EXERCISE DIRECTIONS → Retype all of the material exactly, leaving no line out.

DATASET EXCERPTS →
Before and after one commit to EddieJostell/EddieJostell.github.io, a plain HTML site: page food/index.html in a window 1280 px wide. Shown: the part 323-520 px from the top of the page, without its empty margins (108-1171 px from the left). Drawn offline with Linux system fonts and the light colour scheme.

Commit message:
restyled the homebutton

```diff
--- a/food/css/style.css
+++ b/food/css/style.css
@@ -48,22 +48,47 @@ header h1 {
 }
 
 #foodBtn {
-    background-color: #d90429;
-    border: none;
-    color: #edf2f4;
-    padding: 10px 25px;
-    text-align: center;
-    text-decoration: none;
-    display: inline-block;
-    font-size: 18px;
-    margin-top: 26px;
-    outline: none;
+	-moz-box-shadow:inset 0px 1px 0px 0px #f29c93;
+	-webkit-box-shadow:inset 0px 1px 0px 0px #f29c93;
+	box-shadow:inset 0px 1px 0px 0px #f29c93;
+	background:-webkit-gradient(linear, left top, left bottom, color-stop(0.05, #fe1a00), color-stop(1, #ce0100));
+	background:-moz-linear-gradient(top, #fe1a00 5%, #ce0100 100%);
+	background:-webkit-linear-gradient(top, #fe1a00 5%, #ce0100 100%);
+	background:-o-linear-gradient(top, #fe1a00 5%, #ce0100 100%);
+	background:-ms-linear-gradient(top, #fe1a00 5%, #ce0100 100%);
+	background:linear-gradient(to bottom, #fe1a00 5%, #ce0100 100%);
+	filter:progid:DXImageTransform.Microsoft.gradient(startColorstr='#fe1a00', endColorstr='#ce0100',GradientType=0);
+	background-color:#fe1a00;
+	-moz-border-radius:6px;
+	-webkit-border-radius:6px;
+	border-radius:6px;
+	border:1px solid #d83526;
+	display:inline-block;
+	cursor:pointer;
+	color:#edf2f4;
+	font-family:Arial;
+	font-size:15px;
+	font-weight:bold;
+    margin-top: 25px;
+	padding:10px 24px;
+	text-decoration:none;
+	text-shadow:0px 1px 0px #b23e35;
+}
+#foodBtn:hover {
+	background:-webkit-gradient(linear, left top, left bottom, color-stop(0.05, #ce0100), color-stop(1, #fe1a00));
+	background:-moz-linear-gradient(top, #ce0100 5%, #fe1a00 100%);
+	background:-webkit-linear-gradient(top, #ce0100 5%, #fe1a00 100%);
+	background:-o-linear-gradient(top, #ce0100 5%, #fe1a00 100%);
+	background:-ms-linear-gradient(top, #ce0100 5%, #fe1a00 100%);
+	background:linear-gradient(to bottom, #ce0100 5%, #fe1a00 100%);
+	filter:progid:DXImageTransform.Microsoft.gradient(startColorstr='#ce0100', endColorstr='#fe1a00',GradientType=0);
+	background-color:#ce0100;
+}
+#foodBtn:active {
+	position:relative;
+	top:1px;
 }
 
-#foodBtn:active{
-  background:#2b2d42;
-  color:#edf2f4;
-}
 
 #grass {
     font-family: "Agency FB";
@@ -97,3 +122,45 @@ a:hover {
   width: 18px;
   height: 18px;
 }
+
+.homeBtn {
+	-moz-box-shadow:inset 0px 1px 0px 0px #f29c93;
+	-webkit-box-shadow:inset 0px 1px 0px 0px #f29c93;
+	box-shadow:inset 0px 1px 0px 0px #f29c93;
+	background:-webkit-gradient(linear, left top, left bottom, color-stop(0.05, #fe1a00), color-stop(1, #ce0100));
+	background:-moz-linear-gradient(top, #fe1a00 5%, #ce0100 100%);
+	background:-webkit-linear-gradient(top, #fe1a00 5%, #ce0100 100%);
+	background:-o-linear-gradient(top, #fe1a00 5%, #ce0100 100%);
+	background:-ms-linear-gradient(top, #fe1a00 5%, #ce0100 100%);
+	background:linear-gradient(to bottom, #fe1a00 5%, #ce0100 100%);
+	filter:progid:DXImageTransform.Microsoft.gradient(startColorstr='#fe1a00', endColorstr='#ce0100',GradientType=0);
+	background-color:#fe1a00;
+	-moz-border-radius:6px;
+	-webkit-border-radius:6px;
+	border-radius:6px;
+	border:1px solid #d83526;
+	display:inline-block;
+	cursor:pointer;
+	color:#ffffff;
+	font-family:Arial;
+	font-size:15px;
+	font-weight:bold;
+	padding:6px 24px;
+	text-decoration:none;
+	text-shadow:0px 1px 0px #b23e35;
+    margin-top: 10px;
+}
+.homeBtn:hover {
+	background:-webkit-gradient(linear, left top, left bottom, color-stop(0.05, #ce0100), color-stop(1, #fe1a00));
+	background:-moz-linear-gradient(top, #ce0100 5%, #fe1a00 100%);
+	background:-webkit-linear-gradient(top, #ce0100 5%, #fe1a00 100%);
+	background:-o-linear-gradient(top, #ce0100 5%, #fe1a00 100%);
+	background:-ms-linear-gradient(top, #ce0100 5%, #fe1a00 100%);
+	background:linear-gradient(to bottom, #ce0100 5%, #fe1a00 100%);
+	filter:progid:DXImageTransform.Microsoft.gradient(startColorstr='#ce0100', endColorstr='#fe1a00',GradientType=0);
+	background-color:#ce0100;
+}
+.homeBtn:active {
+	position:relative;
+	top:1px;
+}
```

SOLUTION TO THIS EXERCISE →
Before and after one commit to EddieJostell/EddieJostell.github.io, a plain HTML site: page food/index.html in a window 1280 px wide. Shown: the part 323-520 px from the top of the page, without its empty margins (108-1171 px from the left). Drawn offline with Linux system fonts and the light colour scheme.

Commit message:
restyled the homebutton

```diff
--- a/food/css/style.css
+++ b/food/css/style.css
@@ -48,22 +48,47 @@ header h1 {
 }
 
 #foodBtn {
-    background-color: #d90429;
-    border: none;
-    color: #edf2f4;
-    padding: 10px 25px;
-    text-align: center;
-    text-decoration: none;
-    display: inline-block;
-    font-size: 18px;
-    margin-top: 26px;
-    outline: none;
+	-moz-box-shadow:inset 0px 1px 0px 0px #f29c93;
+	-webkit-box-shadow:inset 0px 1px 0px 0px #f29c93;
+	box-shadow:inset 0px 1px 0px 0px #f29c93;
+	background:-webkit-gradient(linear, left top, left bottom, color-stop(0.05, #fe1a00), color-stop(1, #ce0100));
+	background:-moz-linear-gradient(top, #fe1a00 5%, #ce0100 100%);
+	background:-webkit-linear-gradient(top, #fe1a00 5%, #ce0100 100%);
+	background:-o-linear-gradient(top, #fe1a00 5%, #ce0100 100%);
+	background:-ms-linear-gradient(top, #fe1a00 5%, #ce0100 100%);
+	background:linear-gradient(to bottom, #fe1a00 5%, #ce0100 100%);
+	filter:progid:DXImageTransform.Microsoft.gradient(startColorstr='#fe1a00', endColorstr='#ce0100',GradientType=0);
+	background-color:#fe1a00;
+	-moz-border-radius:6px;
+	-webkit-border-radius:6px;
+	border-radius:6px;
+	border:1px solid #d83526;
+	display:inline-block;
+	cursor:pointer;
+	color:#edf2f4;
+	font-family:Arial;
+	font-size:15px;
+	font-weight:bold;
+    margin-top: 25px;
+	padding:10px 24px;
+	text-decoration:none;
+	text-shadow:0px 1px 0px #b23e35;
+}
+#foodBtn:hover {
+	background:-webkit-gradient(linear, left top, left bottom, color-stop(0.05, #ce0100), color-stop(1, #fe1a00));
+	background:-moz-linear-gradient(top, #ce0100 5%, #fe1a00 100%);
+	background:-webkit-linear-gradient(top, #ce0100 5%, #fe1a00 100%);
+	background:-o-linear-gradient(top, #ce0100 5%, #fe1a00 100%);
+	background:-ms-linear-gradient(top, #ce0100 5%, #fe1a00 100%);
+	background:linear-gradient(to bottom, #ce0100 5%, #fe1a00 100%);
+	filter:progid:DXImageTransform.Microsoft.gradient(startColorstr='#ce0100', endColorstr='#fe1a00',GradientType=0);
+	background-color:#ce0100;
+}
+#foodBtn:active {
+	position:relative;
+	top:1px;
 }
 
-#foodBtn:active{
-  background:#2b2d42;
-  color:#edf2f4;
-}
 
 #grass {
     font-family: "Agency FB";
@@ -97,3 +122,45 @@ a:hover {
   width: 18px;
   height: 18px;
 }
+
+.homeBtn {
+	-moz-box-shadow:inset 0px 1px 0px 0px #f29c93;
+	-webkit-box-shadow:inset 0px 1px 0px 0px #f29c93;
+	box-shadow:inset 0px 1px 0px 0px #f29c93;
+	background:-webkit-gradient(linear, left top, left bottom, color-stop(0.05, #fe1a00), color-stop(1, #ce0100));
+	background:-moz-linear-gradient(top, #fe1a00 5%, #ce0100 100%);
+	background:-webkit-linear-gradient(top, #fe1a00 5%, #ce0100 100%);
+	background:-o-linear-gradient(top, #fe1a00 5%, #ce0100 100%);
+	background:-ms-linear-gradient(top, #fe1a00 5%, #ce0100 100%);
+	background:linear-gradient(to bottom, #fe1a00 5%, #ce0100 100%);
+	filter:progid:DXImageTransform.Microsoft.gradient(startColorstr='#fe1a00', endColorstr='#ce0100',GradientType=0);
+	background-color:#fe1a00;
+	-moz-border-radius:6px;
+	-webkit-border-radius:6px;
+	border-radius:6px;
+	border:1px solid #d83526;
+	display:inline-block;
+	cursor:pointer;
+	color:#ffffff;
+	font-family:Arial;
+	font-size:15px;
+	font-weight:bold;
+	padding:6px 24px;
+	text-decoration:none;
+	text-shadow:0px 1px 0px #b23e35;
+    margin-top: 10px;
+}
+.homeBtn:hover {
+	background:-webkit-gradient(linear, left top, left bottom, color-stop(0.05, #ce0100), color-stop(1, #fe1a00));
+	background:-moz-linear-gradient(top, #ce0100 5%, #fe1a00 100%);
+	background:-webkit-linear-gradient(top, #ce0100 5%, #fe1a00 100%);
+	background:-o-linear-gradient(top, #ce0100 5%, #fe1a00 100%);
+	background:-ms-linear-gradient(top, #ce0100 5%, #fe1a00 100%);
+	background:linear-gradient(to bottom, #ce0100 5%, #fe1a00 100%);
+	filter:progid:DXImageTransform.Microsoft.gradient(startColorstr='#ce0100', endColorstr='#fe1a00',GradientType=0);
+	background-color:#ce0100;
+}
+.homeBtn:active {
+	position:relative;
+	top:1px;
+}
```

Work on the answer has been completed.